> [ENTRIES SHOWN]

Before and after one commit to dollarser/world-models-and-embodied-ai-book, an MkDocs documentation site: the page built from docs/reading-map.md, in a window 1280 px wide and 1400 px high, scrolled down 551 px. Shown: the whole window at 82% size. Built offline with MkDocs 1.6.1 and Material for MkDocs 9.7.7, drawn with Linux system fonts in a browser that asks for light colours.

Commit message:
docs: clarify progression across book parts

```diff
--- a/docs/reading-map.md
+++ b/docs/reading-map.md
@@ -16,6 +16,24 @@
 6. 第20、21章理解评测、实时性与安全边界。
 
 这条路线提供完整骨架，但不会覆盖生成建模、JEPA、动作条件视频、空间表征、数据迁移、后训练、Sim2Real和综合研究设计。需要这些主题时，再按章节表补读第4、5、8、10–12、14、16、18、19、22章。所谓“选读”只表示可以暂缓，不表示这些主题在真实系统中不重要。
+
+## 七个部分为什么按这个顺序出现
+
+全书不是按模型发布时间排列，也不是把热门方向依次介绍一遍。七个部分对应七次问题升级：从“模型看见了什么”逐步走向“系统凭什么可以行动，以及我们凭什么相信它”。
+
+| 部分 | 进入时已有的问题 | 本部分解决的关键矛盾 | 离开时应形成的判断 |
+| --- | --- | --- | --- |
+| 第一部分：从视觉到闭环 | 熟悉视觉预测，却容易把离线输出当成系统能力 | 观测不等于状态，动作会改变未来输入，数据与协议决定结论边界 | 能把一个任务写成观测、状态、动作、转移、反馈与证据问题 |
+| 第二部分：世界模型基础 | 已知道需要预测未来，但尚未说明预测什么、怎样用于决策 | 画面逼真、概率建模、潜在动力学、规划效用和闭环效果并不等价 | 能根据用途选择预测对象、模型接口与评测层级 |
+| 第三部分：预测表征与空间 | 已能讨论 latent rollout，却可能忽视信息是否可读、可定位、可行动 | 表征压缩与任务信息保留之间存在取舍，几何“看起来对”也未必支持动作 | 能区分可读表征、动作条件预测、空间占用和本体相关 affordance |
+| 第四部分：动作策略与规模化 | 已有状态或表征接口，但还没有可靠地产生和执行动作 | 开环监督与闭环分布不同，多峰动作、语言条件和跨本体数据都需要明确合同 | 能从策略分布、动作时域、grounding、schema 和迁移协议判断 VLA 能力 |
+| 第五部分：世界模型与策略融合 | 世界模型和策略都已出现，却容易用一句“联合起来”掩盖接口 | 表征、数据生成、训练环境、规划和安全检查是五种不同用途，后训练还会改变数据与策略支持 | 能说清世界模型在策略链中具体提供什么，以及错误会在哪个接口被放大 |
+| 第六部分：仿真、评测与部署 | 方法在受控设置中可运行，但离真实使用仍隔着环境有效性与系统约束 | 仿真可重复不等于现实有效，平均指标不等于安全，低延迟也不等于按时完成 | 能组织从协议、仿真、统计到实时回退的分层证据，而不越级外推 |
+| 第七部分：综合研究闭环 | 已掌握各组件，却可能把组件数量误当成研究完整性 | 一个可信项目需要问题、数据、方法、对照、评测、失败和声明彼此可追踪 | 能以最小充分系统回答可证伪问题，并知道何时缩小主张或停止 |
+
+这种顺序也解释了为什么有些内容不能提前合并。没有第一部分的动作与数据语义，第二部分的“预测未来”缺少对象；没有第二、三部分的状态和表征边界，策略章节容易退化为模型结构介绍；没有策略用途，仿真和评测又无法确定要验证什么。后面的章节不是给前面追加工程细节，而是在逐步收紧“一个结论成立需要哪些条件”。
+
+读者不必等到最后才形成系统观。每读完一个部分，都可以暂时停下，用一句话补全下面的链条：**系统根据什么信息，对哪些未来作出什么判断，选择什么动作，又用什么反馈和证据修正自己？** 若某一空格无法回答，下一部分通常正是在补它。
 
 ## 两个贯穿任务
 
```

> [REQUIRED ACTION] State the count of lines in the material above that include "book", with no other words.

> [EXERCISE ANSWER] 2